This History Nugget has been proudly brought to you by Men’s Igloo No. 4 and Women’s Igloo No. 8 of the Pioneers of Alaska, who would like to encourage everyone to go out to the Alaska Goldpanners games and be a part of our great baseball history!
This week’s Pioneer History Nugget compliments of Pioneers of Alaska Men’s Igloo No. 4 and Women’s Igloo No. 8:
It is baseball season at last, and today we will share a bit of history regarding the Alaska Goldpanners baseball team. Tom Seaver one of the most famous Major League players ever, played two seasons right here under our Midnight Sun, as a pitcher for the Alaska Goldpanners during the 1964 and 1965 seasons. Here is the exciting story of his first game in Fairbanks that took place on July 19, 1964, and of his pitching career as a member of the Panner team:
Excerpt from the Fairbanks Daily News Miner- May 16, 1966
“Coming to Fairbanks after the season had started (he had put in his summer duty as a Marine Reserve) he lost no time getting into action. After arriving on an afternoon flight he was taken to the Boucher Apartment for a uniform and then to the ballpark. He entered the park just in time to be given a ball and sent to the bullpen to warm up—having time to meet only the player who was to warm him up.
The Panners got deeper in trouble and Seaver was waved in to the mound—and this was when he met, for the first time, his catcher and infield teammates. After putting out the fire, Seaver walked to the Panner dugout where he was to finally meet the rest of the Panners.

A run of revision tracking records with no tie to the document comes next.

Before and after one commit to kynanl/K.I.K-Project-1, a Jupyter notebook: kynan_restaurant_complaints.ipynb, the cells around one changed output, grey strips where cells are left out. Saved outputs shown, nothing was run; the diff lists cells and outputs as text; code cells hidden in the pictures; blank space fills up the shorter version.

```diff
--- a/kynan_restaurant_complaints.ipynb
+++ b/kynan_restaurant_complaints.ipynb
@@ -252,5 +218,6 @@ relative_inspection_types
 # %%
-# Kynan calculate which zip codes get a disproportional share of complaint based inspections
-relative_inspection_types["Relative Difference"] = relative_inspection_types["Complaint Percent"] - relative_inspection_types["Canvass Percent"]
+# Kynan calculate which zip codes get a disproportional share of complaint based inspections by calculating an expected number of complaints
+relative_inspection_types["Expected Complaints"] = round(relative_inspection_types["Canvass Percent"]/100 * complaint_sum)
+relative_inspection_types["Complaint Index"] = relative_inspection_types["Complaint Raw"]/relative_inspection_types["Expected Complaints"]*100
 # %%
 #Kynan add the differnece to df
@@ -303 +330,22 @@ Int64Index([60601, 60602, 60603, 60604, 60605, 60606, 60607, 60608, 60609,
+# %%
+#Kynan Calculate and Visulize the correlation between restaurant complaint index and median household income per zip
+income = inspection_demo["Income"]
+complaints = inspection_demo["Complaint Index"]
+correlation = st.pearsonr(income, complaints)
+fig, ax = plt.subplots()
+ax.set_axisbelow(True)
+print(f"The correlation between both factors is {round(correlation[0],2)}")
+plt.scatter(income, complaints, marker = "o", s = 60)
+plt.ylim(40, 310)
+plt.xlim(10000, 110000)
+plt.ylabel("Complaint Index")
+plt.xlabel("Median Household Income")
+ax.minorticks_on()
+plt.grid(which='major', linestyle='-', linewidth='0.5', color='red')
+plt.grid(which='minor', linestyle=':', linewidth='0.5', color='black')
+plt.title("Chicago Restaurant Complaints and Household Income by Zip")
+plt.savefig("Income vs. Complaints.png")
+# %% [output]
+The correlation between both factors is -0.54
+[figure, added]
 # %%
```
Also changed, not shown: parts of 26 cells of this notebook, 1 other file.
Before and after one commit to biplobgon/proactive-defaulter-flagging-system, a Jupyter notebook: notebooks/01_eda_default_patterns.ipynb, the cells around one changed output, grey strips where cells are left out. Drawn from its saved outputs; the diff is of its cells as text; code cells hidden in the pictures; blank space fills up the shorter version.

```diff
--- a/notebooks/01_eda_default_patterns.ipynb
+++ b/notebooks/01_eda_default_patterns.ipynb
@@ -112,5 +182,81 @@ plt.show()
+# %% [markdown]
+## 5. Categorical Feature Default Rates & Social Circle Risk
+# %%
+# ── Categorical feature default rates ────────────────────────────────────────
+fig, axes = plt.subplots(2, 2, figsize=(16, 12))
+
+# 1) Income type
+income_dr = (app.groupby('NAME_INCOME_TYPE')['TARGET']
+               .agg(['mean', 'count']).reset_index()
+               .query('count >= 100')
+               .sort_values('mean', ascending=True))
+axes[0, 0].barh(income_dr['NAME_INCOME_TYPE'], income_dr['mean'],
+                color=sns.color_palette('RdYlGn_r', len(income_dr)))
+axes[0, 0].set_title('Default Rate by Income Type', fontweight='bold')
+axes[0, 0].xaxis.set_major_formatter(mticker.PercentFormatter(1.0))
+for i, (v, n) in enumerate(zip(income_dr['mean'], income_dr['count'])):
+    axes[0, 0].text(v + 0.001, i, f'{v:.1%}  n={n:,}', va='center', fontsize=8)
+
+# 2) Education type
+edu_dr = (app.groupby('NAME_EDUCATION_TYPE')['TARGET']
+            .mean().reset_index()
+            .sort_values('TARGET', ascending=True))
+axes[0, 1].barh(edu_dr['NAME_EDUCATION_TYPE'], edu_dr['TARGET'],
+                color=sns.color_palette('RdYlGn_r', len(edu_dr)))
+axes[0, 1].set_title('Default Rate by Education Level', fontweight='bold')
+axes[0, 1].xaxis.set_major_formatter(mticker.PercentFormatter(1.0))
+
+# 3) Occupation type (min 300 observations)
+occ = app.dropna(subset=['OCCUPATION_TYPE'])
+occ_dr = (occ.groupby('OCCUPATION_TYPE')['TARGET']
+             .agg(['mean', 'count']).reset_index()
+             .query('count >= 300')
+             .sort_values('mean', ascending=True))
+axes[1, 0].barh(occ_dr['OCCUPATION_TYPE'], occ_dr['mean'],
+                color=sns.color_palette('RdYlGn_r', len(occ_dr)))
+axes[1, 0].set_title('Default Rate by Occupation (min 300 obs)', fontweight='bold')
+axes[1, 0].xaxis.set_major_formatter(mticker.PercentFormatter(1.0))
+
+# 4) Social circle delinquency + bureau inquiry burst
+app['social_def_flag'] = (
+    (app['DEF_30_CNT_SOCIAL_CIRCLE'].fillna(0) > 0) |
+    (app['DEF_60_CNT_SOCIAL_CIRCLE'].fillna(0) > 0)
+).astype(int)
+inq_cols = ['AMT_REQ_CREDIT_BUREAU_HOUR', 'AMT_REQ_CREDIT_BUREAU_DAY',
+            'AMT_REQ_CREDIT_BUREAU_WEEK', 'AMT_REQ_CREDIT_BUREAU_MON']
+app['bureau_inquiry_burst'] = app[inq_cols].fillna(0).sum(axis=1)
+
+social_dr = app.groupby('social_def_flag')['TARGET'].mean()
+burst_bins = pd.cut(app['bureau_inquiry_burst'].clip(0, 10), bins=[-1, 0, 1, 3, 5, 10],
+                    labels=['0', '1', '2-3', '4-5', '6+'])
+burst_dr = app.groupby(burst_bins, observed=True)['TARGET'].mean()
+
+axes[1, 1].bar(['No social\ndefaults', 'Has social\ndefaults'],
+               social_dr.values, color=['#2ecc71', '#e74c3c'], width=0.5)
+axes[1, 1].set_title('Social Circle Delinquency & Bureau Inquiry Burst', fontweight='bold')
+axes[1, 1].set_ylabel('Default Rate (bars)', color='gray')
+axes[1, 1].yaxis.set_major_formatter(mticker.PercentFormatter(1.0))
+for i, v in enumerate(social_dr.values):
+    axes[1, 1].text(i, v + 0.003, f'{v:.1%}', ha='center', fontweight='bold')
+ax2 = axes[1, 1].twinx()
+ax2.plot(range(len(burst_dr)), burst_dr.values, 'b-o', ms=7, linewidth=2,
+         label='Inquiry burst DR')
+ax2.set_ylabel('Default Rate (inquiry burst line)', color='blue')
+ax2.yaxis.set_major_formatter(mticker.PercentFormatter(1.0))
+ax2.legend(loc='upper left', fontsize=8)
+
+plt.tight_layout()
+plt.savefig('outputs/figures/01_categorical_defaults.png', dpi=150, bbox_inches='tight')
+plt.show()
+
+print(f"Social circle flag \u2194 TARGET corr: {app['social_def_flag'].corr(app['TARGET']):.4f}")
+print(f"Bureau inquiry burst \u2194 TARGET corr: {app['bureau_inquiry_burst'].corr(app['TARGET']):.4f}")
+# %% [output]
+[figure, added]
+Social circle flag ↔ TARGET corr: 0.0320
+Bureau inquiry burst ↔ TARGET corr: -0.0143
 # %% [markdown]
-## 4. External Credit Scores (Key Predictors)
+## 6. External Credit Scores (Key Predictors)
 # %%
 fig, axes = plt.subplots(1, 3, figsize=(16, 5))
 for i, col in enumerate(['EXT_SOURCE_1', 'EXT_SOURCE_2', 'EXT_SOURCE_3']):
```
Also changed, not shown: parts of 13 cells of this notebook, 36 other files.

Seaver’s two seasons with the Panners were both short ones in Fairbanks due to Marine Reserve obligations though he was able to be with the team for both tournaments at Wichita.
In 1964 Seaver made the All-American team selected at the tournament. He appeared in five games, winning two without a loss. This was the season the Panners used two or more pitchers a game, using relief hurlers even when the starter was not in trouble. One of Seaver’s games was a no-hitter he shared with Mike Paul. In 1965 he pitched in two games, winning one and losing one.
In each year, Seaver chalked up the most tournament innings of any of the Panner pitchers and ended up with a 2.25 earned run average in 1964 and a 1.19 average last year—a combined two year average of 1.57.”
Note: Tom went on to play for the New York Mets, Cincinnati Reds, Boston Red Sox and the Chicago White Sox. He is a 2011 inductee to the Baseball Hall of Fame, and to this day there are very few players that have matched is performance on the mound. This History Nugget has been proudly brought to you by Men’s Igloo No. 4 and Women’s Igloo No. 8 of the Pioneers of Alaska, who would like to encourage everyone to go out to the Alaska Goldpanners games this week and be a part of our great baseball history!
Thank you Jim & Jan Plaquet and George Lounsbury for sharing!